Many Armenians seized on the Vatican’s description of the trip as a visit to “the first Christian nation” as a sign that Francis understands Armenia’s desire for peace. The pope’s description of Ottoman Turkey’s 1915 slaughter of ethnic Armenians as genocide – a definition repeated on June 24 – reinforced that perception.
‘[A] special status was given by the Vatican to Armenia and also a message that it is Armenia in our region that the Vatican sees as the bearer of its values” of peace and reconciliation, asserted Mehrabian.
Along with Armenian Apostolic Church Catholicos Karekin II, Pope Francis released doves toward Turkey, and signed a declaration attesting that their Christian faith means they must seek “peace and reconciliation” in the Armenian-Azerbaijani conflict.
Political analyst Stepan Danielian, director of the Cooperation for Democracy non-governmental organization, believes that such actions were designed to be picked up by the scores of international journalists who covered the pope’s Armenia visit.

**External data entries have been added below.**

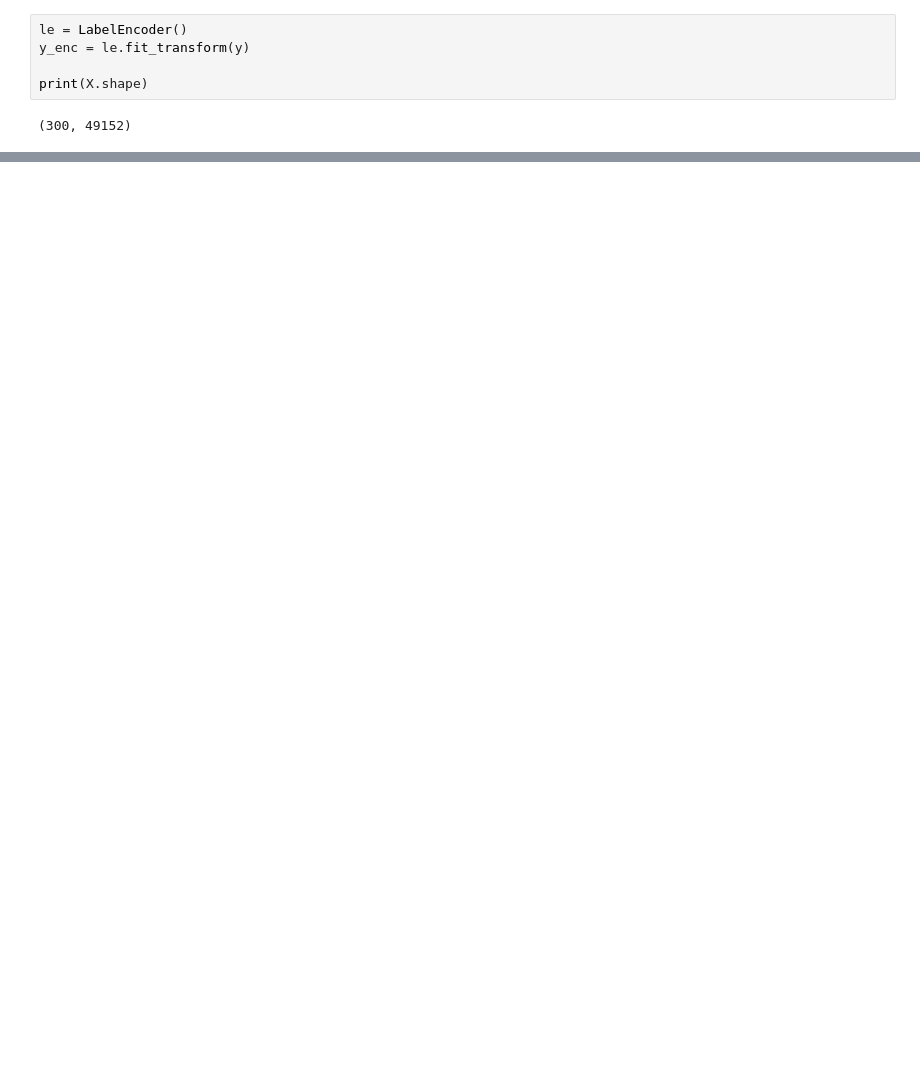
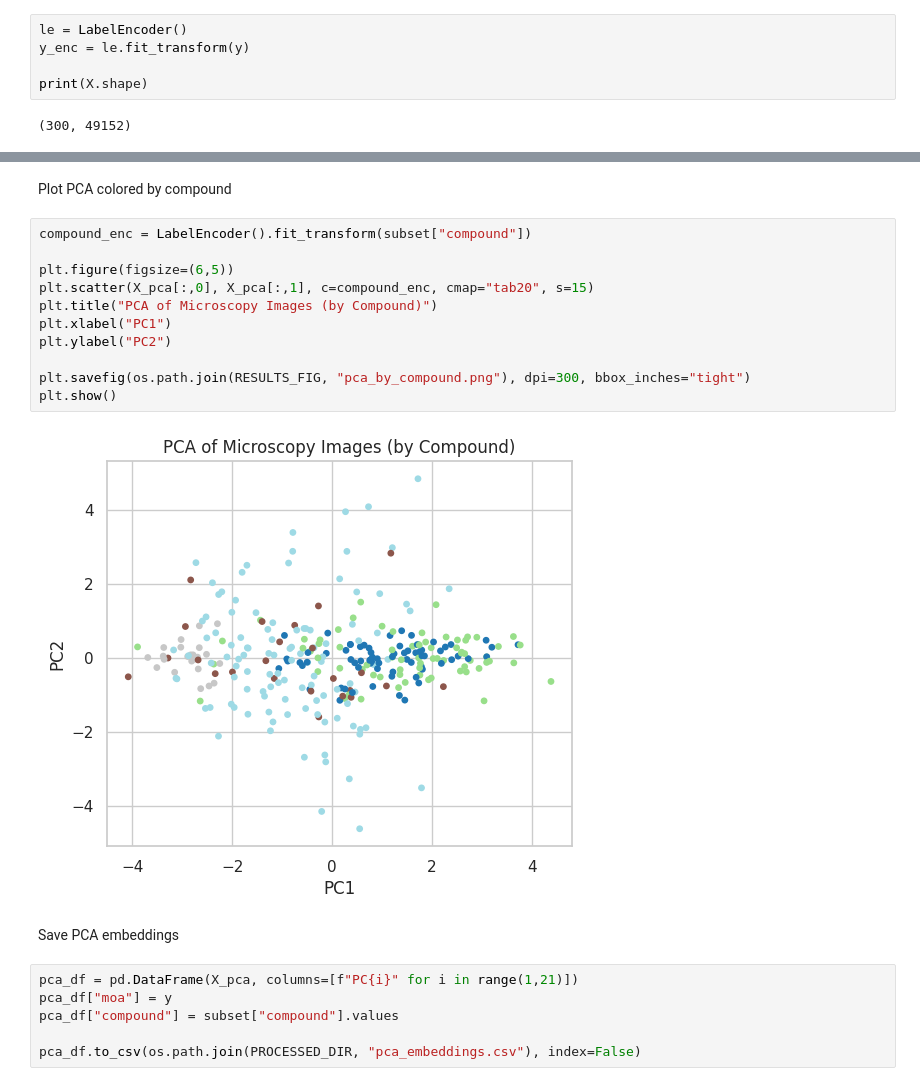
Before and after one commit to saamm/microscopy_self_supervised_learning, a Jupyter notebook: notebooks/4_baseline_pca.ipynb, the cells around one changed output, grey strips where cells are left out. Drawn from its saved outputs; the diff is of its cells as text; blank space fills up the shorter version.

```diff
--- a/notebooks/4_baseline_pca.ipynb
+++ b/notebooks/4_baseline_pca.ipynb
@@ -105,0 +140,23 @@ plt.show()
+# %% [markdown]
+Plot PCA colored by compound
+# %%
+compound_enc = LabelEncoder().fit_transform(subset["compound"])
+
+plt.figure(figsize=(6,5))
+plt.scatter(X_pca[:,0], X_pca[:,1], c=compound_enc, cmap="tab20", s=15)
+plt.title("PCA of Microscopy Images (by Compound)")
+plt.xlabel("PC1")
+plt.ylabel("PC2")
+
+plt.savefig(os.path.join(RESULTS_FIG, "pca_by_compound.png"), dpi=300, bbox_inches="tight")
+plt.show()
+# %% [output]
+[figure, added]
+# %% [markdown]
+Save PCA embeddings
+# %%
+pca_df = pd.DataFrame(X_pca, columns=[f"PC{i}" for i in range(1,21)])
+pca_df["moa"] = y
+pca_df["compound"] = subset["compound"].values
+
+pca_df.to_csv(os.path.join(PROCESSED_DIR, "pca_embeddings.csv"), index=False)
```
Also changed, not shown: parts of 15 cells of this notebook.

“Releasing doves in the direction of Turkey was not a random choice,” he said. “The Karabakh issue, words about the genocide were not random, either. All this presented Armenia abroad from a different angle.”
The Catholic Church has “a huge influence on geopolitical developments,” agreed Safarian. Catholic countries now recognizing the Armenian genocide is just a matter of time, he added.
So far, however, the pope’s words have only sparked anger from Turkey, which denounced the 79-year-old pontiff for a “mentality of the Crusades.”
This fall, the pope will also visit Turkey’s close ally, Azerbaijan, a predominantly Shi’ite Muslim nation, and majority Orthodox Christian Georgia.
During an in-flight press conference on June 26, the pope told reporters that “I will speak to the Azerbaijanis of the truth of what I have seen, of what I have felt and I will also encourage them,” according to a transcript published by Catholic news services.
Faltering on the details, he said that he would speak from the heart, “but always positively trying to find solutions that are viable, that move ahead.”
Marianna Grigoryan is a freelance reporter based in Armenia and editor of MediaLab.am.